All the Great Lakes are at, or close to, record highs. But it is us, not the water, that needs to move out of the way.
The foundations of orderliness for any city are planning and management. Lagos had this in place in the early days.
As climate change speeds up tropical storm cycles, rivers and bays have less time to process nutrients and pollutants that wash into them after each event.
Big storms with lots of flooding, like hurricanes Dorian and Maria, actually restore the Caribbean's delicate balance between native and nonnative fish species, new research finds.
Tropical cyclones Idai and Kenneth have shown how important it is to integrate local information and resources with global scale forecasts and support.
The usual way we calculate the economic damage of natural disasters underestimates their true toll – which is key to understanding the costs of climate change.
Half the deaths from Atlantic hurricanes are down to storm surge. People in vulnerable regions need to be aware of what it is and how it threatens their safety.
African countries need to take into account the effects environmental changes, like climate change, have on their ability to deal with food security, poverty reduction and lowering mortality rates.
At a time when storms are becoming more frequent and severe, relying on levees for flood control can create as many problems as it solves.
Planning for the growing risks of flooding that threatens the UK's cities, towns and villages is underway, but progress is too slow.
As climate change threatens to bring more sudden rainstorms, we need to rethink the way we manage water.
The UK has seen drought conditions since 2018, but the flooding of June 2019 shouldn't come as a surprise.
Over the past 20 years, Great Lakes water levels have gone from sustained multiyear lows to multiyear highs. Climate change is accelerating the transition between dry phases and wet phases.
With hurricane season comes the usual efforts by insurance companies and government agencies to calculate the economic costs. An economist explains how they're doing it wrong.
Antarctica studies show sea level rise may be happening faster than we're planning for, and airports will be hit hard.
For the start of Atlantic hurricane season on June 1, scholars explain weather forecasting, evacuation orders, inland flooding risks and how social ties influence decisions to stay or flee.
Sea levels could rise by two metres by 2100, sparking a refugee crisis unlike anything the world has ever seen.
Artificial intelligence can help manage floods effectively, but decisions about which communities are protected require a human touch.
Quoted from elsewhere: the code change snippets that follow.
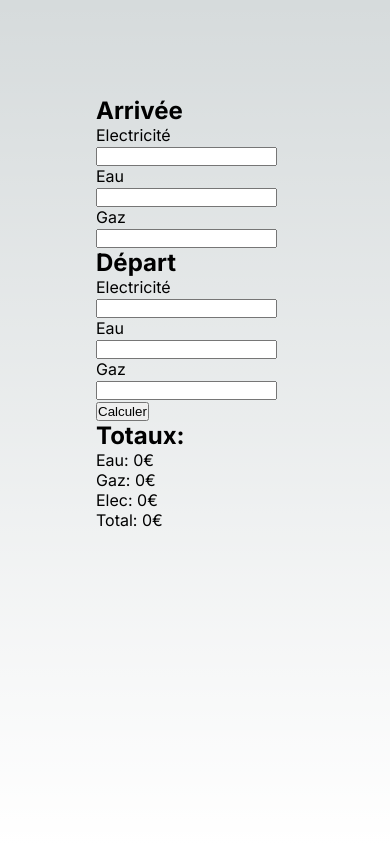
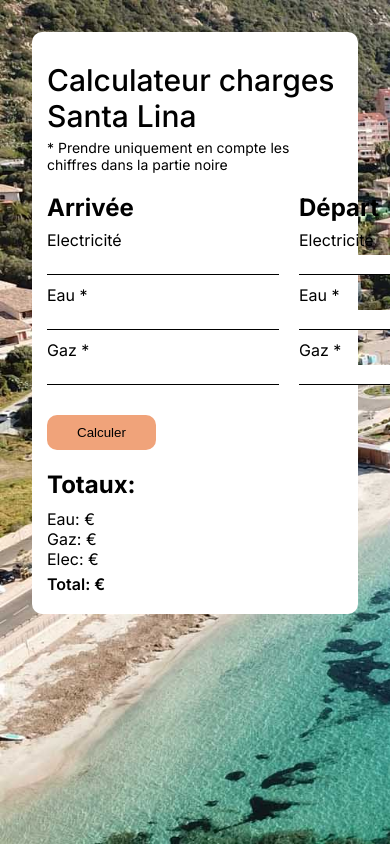
Before and after one commit to SebMZI/santa-lina-calculator, a Next.js app: page / in a window 390 px wide. Built offline with nearby package versions, Linux system fonts and the light colour scheme.

Commit message:
responsive fini

```diff
--- a/src/pages/index.jsx
+++ b/src/pages/index.jsx
@@ -11,29 +11,51 @@ const gaz = 1.5;
 const elec = 0.5;
 
 export default function Home() {
-  const [elecStart, setElectStart] = useState(0);
-  const [elecEnd, setElectEnd] = useState(0);
-  const [gazStart, setGazStart] = useState(0);
-  const [gazEnd, setGazEnd] = useState(0);
-  const [eauStart, setEauStart] = useState(0);
-  const [eauEnd, setEauEnd] = useState(0);
-  const [totalEau, setTotalEau] = useState(0);
-  const [totlaGaz, setTotalGaz] = useState(0);
-  const [totalElec, setTotalElec] = useState(0);
-  const [total, setTotal] = useState(0);
+  const [elecStart, setElectStart] = useState();
+  const [elecEnd, setElectEnd] = useState();
+  const [gazStart, setGazStart] = useState();
+  const [gazEnd, setGazEnd] = useState();
+  const [eauStart, setEauStart] = useState();
+  const [eauEnd, setEauEnd] = useState();
+  const [totalEau, setTotalEau] = useState();
+  const [totlaGaz, setTotalGaz] = useState();
+  const [totalElec, setTotalElec] = useState();
+  const [total, setTotal] = useState();
+  const [msg, setMsg] = useState("");
+
+  setTimeout(() => {
+    if (msg) {
+      setMsg("");
+    }
+  }, 3000);
 
   const handleCalculate = () => {
+    if (
+      !elecStart ||
+      !elecEnd ||
+      !gazStart ||
+      !gazEnd ||
+      !eauStart ||
+      !eauEnd
+    ) {
+      return setMsg("Tous les champs sont obligatoires!");
+    }
     setTotalEau(0);
     setTotalElec(0);
     setTotalGaz(0);
     setTotal(0);
+
     const eauArrDep = eauEnd - eauStart;
     const elecArrDep = elecEnd - elecStart;
     const gazArrDep = gazEnd - gazStart;
-    setTotalEau(eauArrDep * eau);
-    setTotalElec(elecArrDep * elec);
-    setTotalGaz(gazArrDep * gaz);
-    const totalPrix = totlaGaz + totalEau + totalElec;
+    const prixEau = eauArrDep * eau;
+    const prixElec = elecArrDep * elec;
+    const prixGaz = gazArrDep * gaz;
+    const totalPrix = prixEau + prixElec + prixGaz;
+
+    setTotalEau(prixEau);
+    setTotalElec(prixElec);
+    setTotalGaz(prixGaz);
     setTotal(totalPrix);
   };
 
@@ -47,7 +69,13 @@ export default function Home() {
       </Head>
       <main className={`${styles.main} ${inter.className}`}>
         <div className={`${styles.container}`}>
-          <div>
+          <h1 className={`${styles.title}`}>Calculateur charges Santa Lina</h1>
+          <p className={`${styles.info}`}>
+            * Prendre uniquement en compte les chiffres dans la partie noire
+          </p>
+
+          <div className={`${styles.content}`}>
+            <div className={`${styles.item}`}>
               <h2>Arrivée</h2>
               <label htmlFor="elecdep">Electricité</label>
               <input
@@ -55,22 +83,25 @@ export default function Home() {
                 id="elecdep"
                 min={0}
                 onChange={(e) => setElectStart(e.target.value)}
+                className={`${styles.input}`}
               />
-            <label htmlFor="eaudep">Eau</label>
+              <label htmlFor="eaudep">Eau *</label>
               <input
                 type="number"
                 id="eaudep"
                 min={0}
                 onChange={(e) => setEauStart(e.target.value)}
+                className={`${styles.input}`}
               />
-            <label htmlFor="gazdep">Gaz</label>
+              <label htmlFor="gazdep">Gaz *</label>
               <input
                 type="number"
                 min={0}
                 onChange={(e) => setGazStart(e.target.value)}
+                className={`${styles.input}`}
               />
             </div>
-          <div>
+            <div className={`${styles.item}`}>
               <h2>Départ</h2>
               <label htmlFor="elecend">Electricité</label>
               <input
@@ -78,28 +109,40 @@ export default function Home() {
                 id="elecend"
                 min={0}
                 onChange={(e) => setElectEnd(e.target.value)}
+                className={`${styles.input}`}
               />
-            <label htmlFor="eauend">Eau</label>
+              <label htmlFor="eauend">Eau *</label>
               <input
                 type="number"
                 id="eauend"
                 min={0}
                 onChange={(e) => setEauEnd(e.target.value)}
+                className={`${styles.input}`}
               />
-            <label htmlFor="gazend">Gaz</label>
+              <label htmlFor="gazend">Gaz *</label>
               <input
                 type="number"
                 min={0}
                 onChange={(e) => setGazEnd(e.target.value)}
+                className={`${styles.input}`}
               />
             </div>
-          <button onClick={(e) => handleCalculate()}>Calculer</button>
-          <div>
+          </div>
+          <div className={`${styles.validate}`}>
+            <button
+              className={`${styles.button}`}
+              onClick={(e) => handleCalculate()}
+            >
+              Calculer
+            </button>
+            <p className={`${styles.msg}`}>{msg}</p>
+          </div>
+          <div className={`${styles.totaux}`}>
             <h2>Totaux:</h2>
             <p>Eau: {totalEau}€</p>
             <p>Gaz: {totlaGaz}€</p>
             <p>Elec: {totalElec}€</p>
-            <p>Total: {total}€ </p>
+            <p className={`${styles.total}`}>Total: {total}€ </p>
           </div>
         </div>
       </main>
--- a/src/styles/Home.module.css
+++ b/src/styles/Home.module.css
@@ -7,223 +7,101 @@
   min-height: 100vh;
 }
 
-.description {
-  display: inherit;
-  justify-content: inherit;
-  align-items: inherit;
-  font-size: 0.85rem;
-  max-width: var(--max-width);
-  width: 100%;
-  z-index: 2;
-  font-family: var(--font-mono);
+.container {
+  background-color: #fff;
+  padding: 20px 15px;
+  border-radius: 10px;
+}
+.title {
+  font-size: 30px;
+  font-weight: 500;
+  margin: 10px 0 5px;
+}
+.info {
+  font-size: 14px;
+  margin-bottom: 20px;
+}
+.content {
+  display: flex;
+  flex-direction: row;
+  align-items: center;
+  gap: 20px;
 }
 
-.description a {
-  display: flex;
-  justify-content: center;
-  align-items: center;
-  gap: 0.5rem;
+.input {
+  border: none;
+  outline: none;
+  border-bottom: 1px solid #000;
+  margin-bottom: 10px;
+  margin-top: 5px;
+  height: 20px;
+  font-size: 18px;
 }
 
-.description p {
-  position: relative;
-  margin: 0;
-  padding: 1rem;
-  background-color: rgba(var(--callout-rgb), 0.5);
-  border: 1px solid rgba(var(--callout-border-rgb), 0.3);
-  border-radius: var(--border-radius);
-}
-
-.code {
-  font-weight: 700;
-  font-family: var(--font-mono);
-}
-
-.grid {
-  display: grid;
-  grid-template-columns: repeat(4, minmax(25%, auto));
-  max-width: var(--max-width);
+.item {
+  display: flex;
+  flex-direction: column;
   width: 100%;
 }
 
-.card {
-  padding: 1rem 1.2rem;
-  border-radius: var(--border-radius);
-  background: rgba(var(--card-rgb), 0);
-  border: 1px solid rgba(var(--card-border-rgb), 0);
-  transition: background 200ms, border 200ms;
+.item h2 {
+  margin-bottom: 8px;
 }
 
-.card span {
-  display: inline-block;
-  transition: transform 200ms;
+.button {
+  background-color: hsl(21, 80%, 71%);
+  border: none;
+  padding: 10px 30px;
+  border-radius: 10px;
+  margin: 20px 0;
+  cursor: pointer;
+}
+.validate {
+  position: relative;
 }
 
-.card h2 {
-  font-weight: 600;
-  margin-bottom: 0.7rem;
+.msg {
+  position: absolute;
+  top: 40%;
+  left: 30%;
+  font-size: 12px;
 }
 
-.card p {
-  margin: 0;
-  opacity: 0.6;
-  font-size: 0.9rem;
-  line-height: 1.5;
-  max-width: 30ch;
+.totaux h2 {
+  margin-bottom: 10px;
 }
 
-.center {
-  display: flex;
-  justify-content: center;
-  align-items: center;
-  position: relative;
-  padding: 4rem 0;
+.total {
+  font-weight: 600;
+  margin-top: 5px;
 }
 
-.center::before {
-  background: var(--secondary-glow);
-  border-radius: 50%;
-  width: 480px;
-  height: 360px;
-  margin-left: -400px;
-}
-
-.center::after {
-  background: var(--primary-glow);
-  width: 240px;
-  height: 180px;
-  z-index: -1;
-}
-
-.center::before,
-.center::after {
-  content: '';
-  left: 50%;
-  position: absolute;
-  filter: blur(45px);
-  transform: translateZ(0);
-}
-
-.logo {
-  position: relative;
-}
-/* Enable hover only on non-touch devices */
-@media (hover: hover) and (pointer: fine) {
-  .card:hover {
-    background: rgba(var(--card-rgb), 0.1);
-    border: 1px solid rgba(var(--card-border-rgb), 0.15);
+@media only screen and (min-device-width : 768px) and (max-device-width : 1024px) {
+  .main {
+    width: 100%;
+    display: inline-block;
+    padding: 2rem;
+  }
   }
 
-  .card:hover span {
-    transform: translateX(4px);
+
+@media only screen and (min-device-width: 320px) and (max-device-width: 480px) {
+  .main {
+    width: 100%;
+    display: inline-block;
+    padding: 2rem;
+
+  }
+  .container {
+    width: 100%;
+  }
+  .content {
+    flex-direction: column;
+  }
+  .msg{
+    height: 20px;
+   position: static;
+   margin-bottom: 5px;
+
   }
 }
-
-@media (prefers-reduced-motion) {
-  .card:hover span {
-    transform: none;
-  }
-}
-
-/* Mobile */
-@media (max-width: 700px) {
-  .content {
-    padding: 4rem;
-  }
-
-  .grid {
-    grid-template-columns: 1fr;
-    margin-bottom: 120px;
-    max-width: 320px;
-    text-align: center;
-  }
-
-  .card {
-    padding: 1rem 2.5rem;
-  }
-
-  .card h2 {
-    margin-bottom: 0.5rem;
-  }
-
-  .center {
-    padding: 8rem 0 6rem;
-  }
-
-  .center::before {
-    transform: none;
-    height: 300px;
-  }
-
-  .description {
-    font-size: 0.8rem;
-  }
-
-  .description a {
-    padding: 1rem;
-  }
-
-  .description p,
-  .description div {
-    display: flex;
-    justify-content: center;
-    position: fixed;
-    width: 100%;
-  }
-
-  .description p {
-    align-items: center;
-    inset: 0 0 auto;
-    padding: 2rem 1rem 1.4rem;
-    border-radius: 0;
-    border: none;
-    border-bottom: 1px solid rgba(var(--callout-border-rgb), 0.25);
-    background: linear-gradient(
-      to bottom,
-      rgba(var(--background-start-rgb), 1),
-      rgba(var(--callout-rgb), 0.5)
-    );
-    background-clip: padding-box;
-    backdrop-filter: blur(24px);
-  }
-
-  .description div {
-    align-items: flex-end;
-    pointer-events: none;
-    inset: auto 0 0;
-    padding: 2rem;
-    height: 200px;
-    background: linear-gradient(
-      to bottom,
-      transparent 0%,
-      rgb(var(--background-end-rgb)) 40%
-    );
-    z-index: 1;
-  }
-}
-
-/* Tablet and Smaller Desktop */
-@media (min-width: 701px) and (max-width: 1120px) {
-  .grid {
-    grid-template-columns: repeat(2, 50%);
-  }
-}
-
-@media (prefers-color-scheme: dark) {
-  .vercelLogo {
-    filter: invert(1);
-  }
-
-  .logo {
-    filter: invert(1) drop-shadow(0 0 0.3rem #ffffff70);
-  }
-}
-
-@keyframes rotate {
-  from {
-    transform: rotate(360deg);
-  }
-  to {
-    transform: rotate(0deg);
-  }
-}
--- a/src/styles/globals.css
+++ b/src/styles/globals.css
@@ -87,12 +87,9 @@ body {
 
 body {
   color: rgb(var(--foreground-rgb));
-  background: linear-gradient(
-      to bottom,
-      transparent,
-      rgb(var(--background-end-rgb))
-    )
-    rgb(var(--background-start-rgb));
+ background-image: url('../assets/ajaccio.jpg');
+ background-repeat: no-repeat;
+ background-size: cover;
 }
 
 a {
```
Also changed, not shown: src/assets/ajaccio.jpg (added). Lines whose indentation alone changed are shown as unchanged.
There's an apparent emerging Doug Ford doctrine in Ontario of short-term gain for long-term pain. It threatens to embed long-term structural costs for the province and its taxpayers.
Trump has repeatedly misconstrued the territory as not being part of the United States. But it is.